Remember, Eric, that not too long ago Germany had a failed bond auction.  So I don’t think we are out of the woods in Europe.  In this environment the US dollar may remain strong because people are still focused on Europe.  The US problems, while severe, appear to be less time critical than the European problems.  Investors are looking at Europe, but there is a great deal to be concerned about on the US side as well.”

When asked how all of this will impact gold, Rule replied, “I think gold will continue to proceed higher.  That doesn’t mean gold can’t have corrections, but much of that volatility is background noise.  Gold competes with fiat currencies as a medium of exchange and gold competes with sovereign debt claims as a medium of storing wealth.

Given the fact that all around the world the sovereigns are busy inflating, that is counterfeiting, it would seem to me that gold faces no competition.  Over time, the depreciation of the competitor has to favor gold in the two to three year time frame.  You know, some value is afforded by scarcity and certainly with regards to fiat currencies there is no scarcity.”

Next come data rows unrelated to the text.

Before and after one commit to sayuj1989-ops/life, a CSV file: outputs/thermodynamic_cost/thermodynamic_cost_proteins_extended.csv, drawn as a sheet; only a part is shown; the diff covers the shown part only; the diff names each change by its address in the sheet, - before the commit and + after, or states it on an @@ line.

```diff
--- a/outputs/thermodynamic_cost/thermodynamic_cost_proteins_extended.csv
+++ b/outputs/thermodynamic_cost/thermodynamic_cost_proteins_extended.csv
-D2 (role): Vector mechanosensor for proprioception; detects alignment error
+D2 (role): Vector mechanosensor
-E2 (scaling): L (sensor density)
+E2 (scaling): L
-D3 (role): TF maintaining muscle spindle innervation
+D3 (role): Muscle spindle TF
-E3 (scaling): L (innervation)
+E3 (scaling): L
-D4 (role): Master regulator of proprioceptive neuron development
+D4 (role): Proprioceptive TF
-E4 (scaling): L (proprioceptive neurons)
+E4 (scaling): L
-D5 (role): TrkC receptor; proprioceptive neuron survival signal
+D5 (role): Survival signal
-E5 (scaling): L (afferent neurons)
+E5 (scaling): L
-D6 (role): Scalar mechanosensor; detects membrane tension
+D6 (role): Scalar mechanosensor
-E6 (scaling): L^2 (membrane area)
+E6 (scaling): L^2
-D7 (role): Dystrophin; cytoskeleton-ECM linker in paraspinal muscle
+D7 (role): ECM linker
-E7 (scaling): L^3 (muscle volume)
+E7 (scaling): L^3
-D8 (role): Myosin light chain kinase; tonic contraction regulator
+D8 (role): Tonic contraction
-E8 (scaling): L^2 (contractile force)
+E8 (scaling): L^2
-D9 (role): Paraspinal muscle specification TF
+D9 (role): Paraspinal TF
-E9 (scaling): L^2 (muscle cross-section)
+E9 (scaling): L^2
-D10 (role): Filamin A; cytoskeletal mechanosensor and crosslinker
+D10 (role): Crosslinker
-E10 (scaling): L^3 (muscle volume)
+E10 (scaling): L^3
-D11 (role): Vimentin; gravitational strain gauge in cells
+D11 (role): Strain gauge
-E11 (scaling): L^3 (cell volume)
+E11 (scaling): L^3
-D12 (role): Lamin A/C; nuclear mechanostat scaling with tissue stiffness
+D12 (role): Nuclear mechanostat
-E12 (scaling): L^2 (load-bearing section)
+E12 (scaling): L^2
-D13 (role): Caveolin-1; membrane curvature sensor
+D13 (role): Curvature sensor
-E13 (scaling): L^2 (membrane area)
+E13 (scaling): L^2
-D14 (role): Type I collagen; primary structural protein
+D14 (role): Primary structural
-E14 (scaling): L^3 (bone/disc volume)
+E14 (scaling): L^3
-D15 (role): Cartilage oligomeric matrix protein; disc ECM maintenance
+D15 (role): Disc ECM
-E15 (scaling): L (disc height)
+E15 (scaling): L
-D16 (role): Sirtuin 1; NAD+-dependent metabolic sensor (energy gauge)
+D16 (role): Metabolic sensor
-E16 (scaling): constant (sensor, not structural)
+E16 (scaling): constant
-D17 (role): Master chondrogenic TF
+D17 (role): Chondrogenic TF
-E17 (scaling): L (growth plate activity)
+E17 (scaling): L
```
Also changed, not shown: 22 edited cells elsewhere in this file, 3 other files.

There's no inflation according to Federal Reserve Chairman Bernanke.  The US Dollar is "strong" according Treasury Secretary Geithner.  The economy is in a recovery according to President Obama.

Gas prices are highest ever for this time of year
By Chris Kahn, AP Energy Writer 

NEW YORK (AP) -- Gasoline prices have never been higher this time of the year.

At $3.53 a gallon, prices are already up 25 cents since Jan. 1. And experts say they could reach a record $4.25 a gallon by late April.

"You're going to see a lot more staycations this year," says Michael Lynch, president of Strategic Energy & Economic Research. "When the price gets anywhere near $4, you really see people react."

Already, W. Howard Coudle, a retired machinist from Crestwood, Mo., has seen his monthly gasoline bill rise to $80 from about $60 in December. The closest service station is selling regular for $3.39 per gallon, the highest he's ever seen.

"I guess we're going to have to drive less, consolidate all our errands into one trip," Coudle says. "It's just oppressive."

The surge in gas prices follows an increase in the price of oil.


Wow, gas prices have surged because of a rise in the price of Oil?  I wonder if Gold prices have surged because of a rise in the price of Oil?

Got Gold you can hold?

Got Silver you can squeeze?

It's not too late to accumulate!